A massive World War II bomb found in Germany's financial capital Frankfurt was safely detonated in the early hours of Thursday, the city's fire service said, allowing tens of thousands of evacuated residents to return to their homes.

WWII bomb found in Frankfurt safely detonated after mass evacuation
Experts stand on mountains of sand, which were put in place to soften the force of the explosion of the WWII bomb in Frankfurt's Nordend. Photo: picture alliance/dpa | Frank Rumpenhorst

The 500-kilogram unexploded bomb was unearthed during construction work on Wednesday in the densely populated Nordend area of the city, a location firefighters said made it a “particular challenge” to remove.

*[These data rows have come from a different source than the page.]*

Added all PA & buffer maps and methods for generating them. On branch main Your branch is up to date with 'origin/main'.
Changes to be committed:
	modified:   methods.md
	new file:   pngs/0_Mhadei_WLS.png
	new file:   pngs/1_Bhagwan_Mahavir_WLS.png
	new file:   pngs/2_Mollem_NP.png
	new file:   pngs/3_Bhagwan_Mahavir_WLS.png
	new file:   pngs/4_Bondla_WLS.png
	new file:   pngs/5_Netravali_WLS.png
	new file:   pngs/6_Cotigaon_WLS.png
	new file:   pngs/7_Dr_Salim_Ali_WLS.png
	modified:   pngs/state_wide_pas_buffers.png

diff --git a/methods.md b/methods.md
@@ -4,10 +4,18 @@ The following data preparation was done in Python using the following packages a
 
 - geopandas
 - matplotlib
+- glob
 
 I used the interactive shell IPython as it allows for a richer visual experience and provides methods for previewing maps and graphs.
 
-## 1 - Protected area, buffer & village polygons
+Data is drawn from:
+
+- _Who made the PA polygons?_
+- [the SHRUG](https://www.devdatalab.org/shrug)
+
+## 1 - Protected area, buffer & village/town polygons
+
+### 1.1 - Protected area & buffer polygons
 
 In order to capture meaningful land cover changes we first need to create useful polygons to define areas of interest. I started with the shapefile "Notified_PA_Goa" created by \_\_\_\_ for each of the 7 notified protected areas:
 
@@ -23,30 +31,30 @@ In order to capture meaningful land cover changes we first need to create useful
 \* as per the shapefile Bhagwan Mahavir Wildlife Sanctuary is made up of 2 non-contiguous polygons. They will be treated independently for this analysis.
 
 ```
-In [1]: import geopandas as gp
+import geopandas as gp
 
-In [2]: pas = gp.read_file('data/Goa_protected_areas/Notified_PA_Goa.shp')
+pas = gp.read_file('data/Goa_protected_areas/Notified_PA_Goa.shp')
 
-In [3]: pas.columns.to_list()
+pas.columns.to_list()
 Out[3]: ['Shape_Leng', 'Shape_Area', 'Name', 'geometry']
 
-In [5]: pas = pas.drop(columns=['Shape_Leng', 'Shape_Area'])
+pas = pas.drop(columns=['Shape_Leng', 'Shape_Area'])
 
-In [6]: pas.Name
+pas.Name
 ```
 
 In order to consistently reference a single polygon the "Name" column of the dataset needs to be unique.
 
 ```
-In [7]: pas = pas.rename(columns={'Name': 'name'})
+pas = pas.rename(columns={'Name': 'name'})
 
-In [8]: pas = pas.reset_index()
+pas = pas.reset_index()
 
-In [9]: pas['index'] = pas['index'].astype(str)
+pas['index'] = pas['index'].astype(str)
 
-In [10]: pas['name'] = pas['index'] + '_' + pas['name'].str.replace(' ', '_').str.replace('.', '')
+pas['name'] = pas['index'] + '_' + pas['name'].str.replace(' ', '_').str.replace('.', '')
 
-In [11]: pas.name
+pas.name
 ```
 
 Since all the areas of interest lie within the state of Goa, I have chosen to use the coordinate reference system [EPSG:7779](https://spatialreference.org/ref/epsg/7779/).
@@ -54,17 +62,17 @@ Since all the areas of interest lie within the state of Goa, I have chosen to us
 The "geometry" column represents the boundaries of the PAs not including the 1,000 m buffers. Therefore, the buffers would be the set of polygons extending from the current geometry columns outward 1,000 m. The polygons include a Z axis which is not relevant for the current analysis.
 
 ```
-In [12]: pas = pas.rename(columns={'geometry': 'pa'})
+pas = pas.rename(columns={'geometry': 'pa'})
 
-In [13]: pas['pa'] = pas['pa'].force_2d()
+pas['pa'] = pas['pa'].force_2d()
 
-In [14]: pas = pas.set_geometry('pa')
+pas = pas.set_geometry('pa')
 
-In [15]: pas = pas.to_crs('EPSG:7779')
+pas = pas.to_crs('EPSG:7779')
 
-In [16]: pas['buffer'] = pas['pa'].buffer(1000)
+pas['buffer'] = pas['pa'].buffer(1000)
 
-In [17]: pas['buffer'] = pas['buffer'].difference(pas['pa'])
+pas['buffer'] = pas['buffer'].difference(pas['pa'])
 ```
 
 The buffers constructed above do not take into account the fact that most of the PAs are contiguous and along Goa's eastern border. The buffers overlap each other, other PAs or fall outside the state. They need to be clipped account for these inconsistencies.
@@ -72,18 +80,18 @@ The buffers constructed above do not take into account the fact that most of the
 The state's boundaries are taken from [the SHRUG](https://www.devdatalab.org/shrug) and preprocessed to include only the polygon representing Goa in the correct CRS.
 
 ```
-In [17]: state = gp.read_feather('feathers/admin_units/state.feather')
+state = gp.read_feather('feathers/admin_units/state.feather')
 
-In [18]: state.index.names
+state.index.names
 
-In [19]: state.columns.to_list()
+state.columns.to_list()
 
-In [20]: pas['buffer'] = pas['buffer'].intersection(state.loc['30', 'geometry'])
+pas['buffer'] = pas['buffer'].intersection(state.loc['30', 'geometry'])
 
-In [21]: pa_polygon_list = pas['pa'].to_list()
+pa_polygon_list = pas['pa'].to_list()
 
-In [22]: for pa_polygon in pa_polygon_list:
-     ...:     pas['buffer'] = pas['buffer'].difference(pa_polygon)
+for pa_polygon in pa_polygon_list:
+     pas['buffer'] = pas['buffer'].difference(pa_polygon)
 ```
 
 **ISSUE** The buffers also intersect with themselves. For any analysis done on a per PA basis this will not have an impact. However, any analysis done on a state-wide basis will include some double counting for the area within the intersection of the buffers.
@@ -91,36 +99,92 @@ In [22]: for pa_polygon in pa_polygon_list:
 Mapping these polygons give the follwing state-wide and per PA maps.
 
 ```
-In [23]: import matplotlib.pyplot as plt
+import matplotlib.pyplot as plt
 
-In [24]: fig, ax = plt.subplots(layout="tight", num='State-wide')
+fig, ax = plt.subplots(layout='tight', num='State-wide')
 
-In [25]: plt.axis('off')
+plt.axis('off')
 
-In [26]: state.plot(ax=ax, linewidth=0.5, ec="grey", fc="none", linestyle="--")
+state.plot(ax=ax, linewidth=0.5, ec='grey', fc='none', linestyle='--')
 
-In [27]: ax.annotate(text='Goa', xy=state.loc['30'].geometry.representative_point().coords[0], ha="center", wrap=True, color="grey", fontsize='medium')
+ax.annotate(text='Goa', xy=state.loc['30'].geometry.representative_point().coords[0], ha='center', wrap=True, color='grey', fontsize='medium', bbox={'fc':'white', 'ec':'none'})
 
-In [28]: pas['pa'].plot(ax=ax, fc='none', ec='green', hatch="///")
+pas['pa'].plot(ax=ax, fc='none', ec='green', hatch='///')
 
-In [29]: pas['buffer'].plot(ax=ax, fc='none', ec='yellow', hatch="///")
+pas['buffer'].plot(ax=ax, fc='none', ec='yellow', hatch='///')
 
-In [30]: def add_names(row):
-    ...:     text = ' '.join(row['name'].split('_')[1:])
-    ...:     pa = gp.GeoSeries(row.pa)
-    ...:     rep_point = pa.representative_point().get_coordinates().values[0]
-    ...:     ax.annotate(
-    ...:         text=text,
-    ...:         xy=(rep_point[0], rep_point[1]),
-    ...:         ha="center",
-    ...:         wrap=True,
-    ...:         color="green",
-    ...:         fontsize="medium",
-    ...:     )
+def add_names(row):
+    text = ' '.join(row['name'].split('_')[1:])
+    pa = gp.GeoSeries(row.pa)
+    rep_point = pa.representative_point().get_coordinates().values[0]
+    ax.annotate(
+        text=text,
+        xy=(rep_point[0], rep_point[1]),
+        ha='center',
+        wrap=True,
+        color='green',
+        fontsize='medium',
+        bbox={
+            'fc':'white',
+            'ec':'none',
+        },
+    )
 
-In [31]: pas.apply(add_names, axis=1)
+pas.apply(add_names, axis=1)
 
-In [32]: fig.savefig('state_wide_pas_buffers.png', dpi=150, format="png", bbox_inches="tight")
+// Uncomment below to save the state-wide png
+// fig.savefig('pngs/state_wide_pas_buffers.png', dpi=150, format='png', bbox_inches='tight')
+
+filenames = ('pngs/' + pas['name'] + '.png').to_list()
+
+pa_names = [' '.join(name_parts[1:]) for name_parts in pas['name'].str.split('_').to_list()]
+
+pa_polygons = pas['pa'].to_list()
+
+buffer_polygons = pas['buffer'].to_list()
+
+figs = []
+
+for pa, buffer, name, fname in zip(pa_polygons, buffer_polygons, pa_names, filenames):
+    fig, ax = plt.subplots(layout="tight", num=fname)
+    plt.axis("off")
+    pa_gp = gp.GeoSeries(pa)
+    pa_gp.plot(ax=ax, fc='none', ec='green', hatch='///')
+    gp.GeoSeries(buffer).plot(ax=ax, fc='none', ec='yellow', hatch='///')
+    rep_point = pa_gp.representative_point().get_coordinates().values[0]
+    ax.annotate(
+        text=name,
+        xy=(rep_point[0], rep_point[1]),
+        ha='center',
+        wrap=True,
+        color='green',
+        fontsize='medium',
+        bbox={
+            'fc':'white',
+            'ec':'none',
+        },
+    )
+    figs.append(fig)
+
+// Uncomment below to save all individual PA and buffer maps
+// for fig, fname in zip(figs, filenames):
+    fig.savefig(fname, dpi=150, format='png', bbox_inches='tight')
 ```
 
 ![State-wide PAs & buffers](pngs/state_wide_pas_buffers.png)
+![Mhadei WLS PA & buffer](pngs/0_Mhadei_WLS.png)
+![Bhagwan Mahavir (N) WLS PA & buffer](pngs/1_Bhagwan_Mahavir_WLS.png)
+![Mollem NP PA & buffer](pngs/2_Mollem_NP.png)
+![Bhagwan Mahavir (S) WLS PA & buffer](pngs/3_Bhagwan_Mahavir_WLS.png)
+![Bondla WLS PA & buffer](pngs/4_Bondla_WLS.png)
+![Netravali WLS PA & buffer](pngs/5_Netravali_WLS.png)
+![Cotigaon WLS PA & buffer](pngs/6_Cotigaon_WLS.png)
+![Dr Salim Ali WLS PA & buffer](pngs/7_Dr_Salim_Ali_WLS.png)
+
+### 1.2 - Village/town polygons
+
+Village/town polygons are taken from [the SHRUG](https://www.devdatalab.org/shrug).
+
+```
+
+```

The Frankfurter Allgemeine newspaper reported the ordnance had been discovered right next to a children’s playground at a depth of about two metres (6.5 feet).

READ ALSO: What you need to know about WWII bomb disposals in Germany

Its report said the controlled blast, which happened just after midnight, “sounded like thunder rumbling” and left a hole three metres deep and ten metres wide.

Firefighters said that they had covered the bomb with 40 truckloads of sand before detonating it, in order to minimise damage to the surrounding buildings.

Around 25,000 people had been asked to evacuate the area, including the occupants of a nearby community hospital’s neonatal ward.

Among residents who took shelter at a skating rink was 29-year-old Tobias, carrying his pet cat in a cage.

He said he had heard the news over a police loudspeaker and been ordered to leave his home immediately, causing a “bit of stress”.

Barbara, 77, told AFP the news was “a bit of a shock, we don’t expect that”.

However, building works in Germany regularly unearth unexploded World War II ordnance, 76 years after the conflict’s end.

Seven bombs were defused in 2020 on land near Berlin where Tesla plans to build its first factory in Europe for electric cars.  

READ ALSO: WWII bomb in Frankfurt triggers 30m high water fountain

Other bombs were also discovered last year in Frankfurt, Cologne, and Dortmund.

In Frankfurt, the discovery of a 1.4-tonne bomb in 2017 led to the removal of 65,000 people, the biggest such evacuation in Europe since 1945.